Fig. 4: Details of the drawer front of the top long drawer, using an infrared camera. The mottled original red-and-black ground is visible under infrared light. Photo by Joe Mikuliak.

Fig. 5: Detail of the drawer front of the top long drawer with the original brass pull removed. The later varnish coats and strengthening of the gilt and pen work was done with the brass in place. The original japanner’s work is visible without later enhancements under the brass pulls. In comparison with the later work, the original gilt and drawn pen work has a greater delicacy. The red ground color is also visible.

Ultimately, without a broad range of the early work of John Brocas to examine, we cannot know what influence he had on Boston’s furniture makers. Nevertheless, this high chest made at the end of his life represents an unusual opportunity to investigate the work of a cabinetmaker who had to navigate stylistic changes as well as technical developments in his craft to satisfy his clients, while continuing to work efficiently at his trade.
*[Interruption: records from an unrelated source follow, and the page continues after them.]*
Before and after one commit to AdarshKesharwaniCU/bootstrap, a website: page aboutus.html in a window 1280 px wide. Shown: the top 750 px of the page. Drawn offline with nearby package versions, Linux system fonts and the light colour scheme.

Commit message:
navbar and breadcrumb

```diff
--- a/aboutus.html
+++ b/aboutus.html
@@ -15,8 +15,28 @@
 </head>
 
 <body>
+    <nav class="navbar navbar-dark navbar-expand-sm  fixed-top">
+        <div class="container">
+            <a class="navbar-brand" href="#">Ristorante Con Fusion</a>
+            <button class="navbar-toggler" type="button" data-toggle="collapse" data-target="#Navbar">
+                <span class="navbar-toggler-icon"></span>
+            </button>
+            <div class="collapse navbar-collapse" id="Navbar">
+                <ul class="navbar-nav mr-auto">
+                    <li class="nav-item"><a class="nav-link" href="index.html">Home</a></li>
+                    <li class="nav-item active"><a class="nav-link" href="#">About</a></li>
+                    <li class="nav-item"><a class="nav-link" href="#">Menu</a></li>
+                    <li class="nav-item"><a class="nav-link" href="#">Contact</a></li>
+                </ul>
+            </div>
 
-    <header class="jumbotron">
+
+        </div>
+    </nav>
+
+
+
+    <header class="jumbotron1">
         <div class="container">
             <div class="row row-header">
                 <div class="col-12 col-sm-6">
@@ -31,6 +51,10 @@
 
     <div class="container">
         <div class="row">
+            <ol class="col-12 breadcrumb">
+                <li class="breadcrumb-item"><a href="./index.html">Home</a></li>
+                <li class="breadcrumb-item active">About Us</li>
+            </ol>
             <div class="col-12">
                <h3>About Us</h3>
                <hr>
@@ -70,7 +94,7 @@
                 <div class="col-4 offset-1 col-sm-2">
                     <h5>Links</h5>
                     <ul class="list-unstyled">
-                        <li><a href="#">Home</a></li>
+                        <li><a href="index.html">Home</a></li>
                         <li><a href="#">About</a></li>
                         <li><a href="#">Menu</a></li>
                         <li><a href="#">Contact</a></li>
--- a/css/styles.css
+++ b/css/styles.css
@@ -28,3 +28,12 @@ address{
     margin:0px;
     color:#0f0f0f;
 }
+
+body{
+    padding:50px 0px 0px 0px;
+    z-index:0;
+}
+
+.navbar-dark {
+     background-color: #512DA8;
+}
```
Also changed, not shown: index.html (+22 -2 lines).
We are now able to appreciate the work of this early American furniture maker whose life was known, but whose art was a mystery before this exciting discovery.

1. Brocas was a fully trained craftsman when he came to Boston; Benno Forman credited Brocas as introducing the William and Mary chest to the city. See Benno M. Forman “The Chest of Drawers in America, 1635-1730: The Origins of the Joined Chest of Drawers,” Winterthur Portfolio 20, no. 1 (Spring 1985): 21–26. See Edward S. Cooke Jr., “Newest Fashion Case Furniture in Boston, 1690-1725: A Transatlantic View,” p. 38, for a contemporary consideration of early eighteenth-century Boston cabinetmakers in Brock Jobe and Gerald W. R. Ward, ed., Boston Furniture 1700-1900 (Colonial Society of Massachusetts, 2016).

2. The graphite inscriptions were likely added either by Brocas or by the japanner when it entered his shop. A japanned Boston high chest is similarly inscribed on the back of the drawers with the name of the maker, John Pimm. Nancy E. Richards and Nancy Goyne Evans, New England Furniture at Winterthur: Queen Anne and Chippendale Periods (Winterthur Museum, 1997), cat. no. 160, pp. 307-310.

3. For the most recent investigation of japanning in Boston, see Tara Cederholm and Christine Thomson, “‘Tortoiseshell & Gold’: Robert Davis and the Art of Japanning in Eighteenth-Century Boston,” Brock Jobe and Gerald Ward, eds., Boston Furniture, 1700-1900 (Boston: Colonial Society of Massachusetts, 2016). This article can also be accessed online: 


4. The Dietrich high chest was sold at F. O. Bailey, Portland, Maine, July 19, 1977. It sold again at Christie’s, New York, May 5, 1979. The chest’s provenance prior to the early twentieth century is unknown. 


5. Adam Bowett, English Furniture, 1660–1714: From Charles II to Queen Anne (Woodbridge, Suffolk: Antique Collectors’ Club, 2002),  49. Bowett refers to these details as “first-phase” construction, dating from 1670–1700. The double-bead moulding was commonly used after 1700.

6. Cederholm and Thomson, 61-63. Correspondence between Tara Cederholm and Chris Storb, June 2020.

Christopher Storb  is a furniture conservator, woodworking historian, and wood artist. Please send comments and related research to, or call 610.212.5528.      



This article was originally published in the Autumn 2020 issue of Antiques & Fine Art magazine, a fully digitized version of which is available at AFA is affiliated with